Suddenly, the first of the daffodils has appeared, just as we started trying the ground for slurry. In fact, ground conditions were not bad, provided we chose the area carefully.

Even though ponds in fields are drying up, drains are still running, and it is apparent that any blockages in water courses or in what were assumed to be dry ditches are causing problems that are reflected in wet spots in the middle of fields.

Looking at our own situation, I wonder how many farmers have full farm drainage maps.

It’s easy enough where the land project grant-aided a modern drainage scheme – they prepared excellent maps for each scheme, but many farms have a patchwork of drains put in over the last 200 years or perhaps longer.

In many cases, they are still working, but the type of drain varies from mole type installation, with just stone laid in a trench running from a wet patch to a ditch. Often, the stone comes right up to the surface and it acts as a conduit for the water both down the profile and along the gently sloping trench to the ditch or water course.

In other cases, early tiled drains were installed. In many of these, the diameter of the clay tile is very narrow and has, over the years, become clogged with silt or remnants of weeds and debris and often there is no option but to replace the whole system.

A year like this throws up evidence of where the problems are.

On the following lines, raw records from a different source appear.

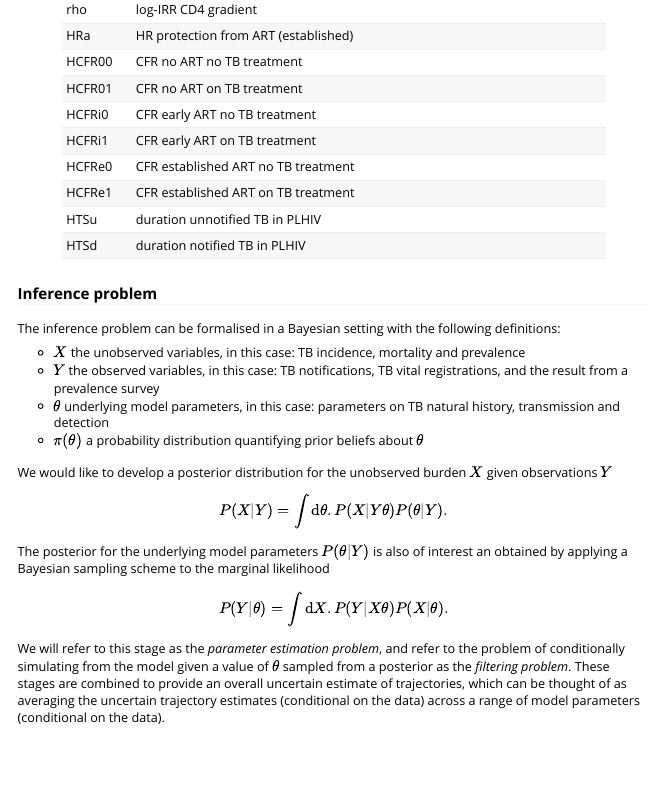
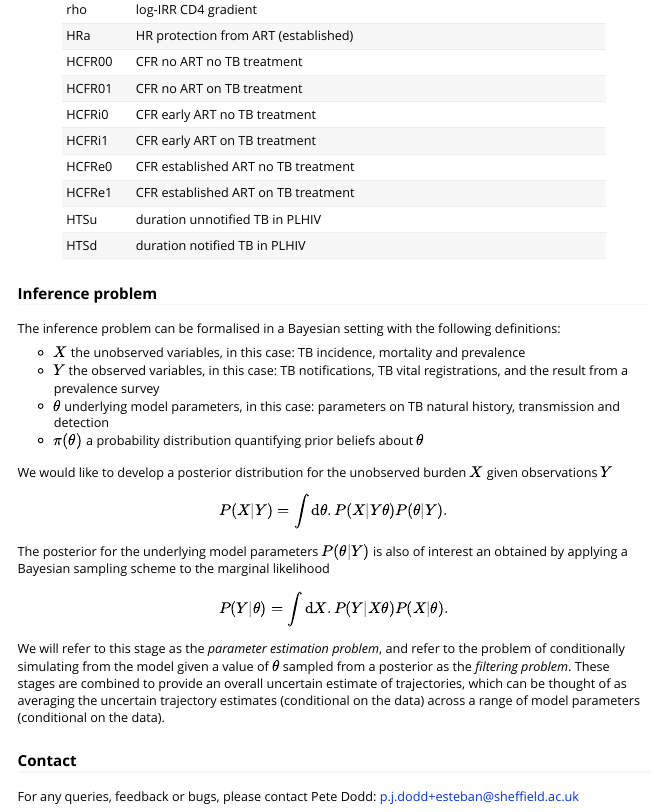
Before and after one commit to petedodd/esteban, an R Markdown document (vignettes/esteban-vignette.Rmd): the page in a window 1100 px wide, from 11570 px down. The pictures show the output file vignettes/esteban-vignette.html that the author committed with the source, opened offline.

Commit message:
contact details -> vignette

```diff
--- a/vignettes/esteban-vignette.Rmd
+++ b/vignettes/esteban-vignette.Rmd
@@ -292,3 +292,8 @@ The posterior for the underlying model parameters $P(\theta | Y)$ is also of int
 $$P(Y|\theta) = \int \text{d}X. P(Y|X\theta)P(X|\theta). $$
 
 We will refer to this stage as the *parameter estimation problem*, and refer to the problem of conditionally simulating from the model given a value of $\theta$ sampled from a posterior as the *filtering problem*. These stages are combined to provide an overall uncertain estimate of trajectories, which can be thought of as averaging the uncertain trajectory estimates (conditional on the data) across a range of model parameters (conditional on the data).
+
+
+### Contact ###
+
+For any queries, feedback or bugs, please contact Pete Dodd: p.j.dodd+esteban@sheffield.ac.uk
```
Also changed, not shown: vignettes/esteban-vignette.html.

But to get back to this early spring, if and when the dry weather returns, we will start to graze some of the store cattle by day in some of the dry paddocks and follow the grazing with slurry. We have treated the slurry with an additive and there is no doubt the material has been easier to agitate and the normal pungent smell has been completely absent.

Whether the claim that there is less ammonia in the slurry and more available nitrate is another matter, I have no way of measuring whether or not the claim is valid; but I would be interested to know if there is a way of finding out.

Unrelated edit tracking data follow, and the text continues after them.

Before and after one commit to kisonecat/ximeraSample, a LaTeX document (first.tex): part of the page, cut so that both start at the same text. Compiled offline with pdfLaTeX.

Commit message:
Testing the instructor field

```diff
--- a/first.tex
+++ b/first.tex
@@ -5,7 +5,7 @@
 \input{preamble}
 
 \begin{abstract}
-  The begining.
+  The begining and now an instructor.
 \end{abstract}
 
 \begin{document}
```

On the tillage side, we still have no nitrogen or any other fertiliser bought. We have got one or two tentative quotes, but with grain prices back to the level of two years ago and nitrogen prices almost twice as high as they were then, the prospective margins are shrinking. There seems to be little prospect of cut price opportunistic imports.

Everyone in the trade with existing stocks has an interest in keeping prices as high as possible until the stocks are cleared.

Despite my reluctance to buy at current prices, we will have to place an order for at least some of our needs this week.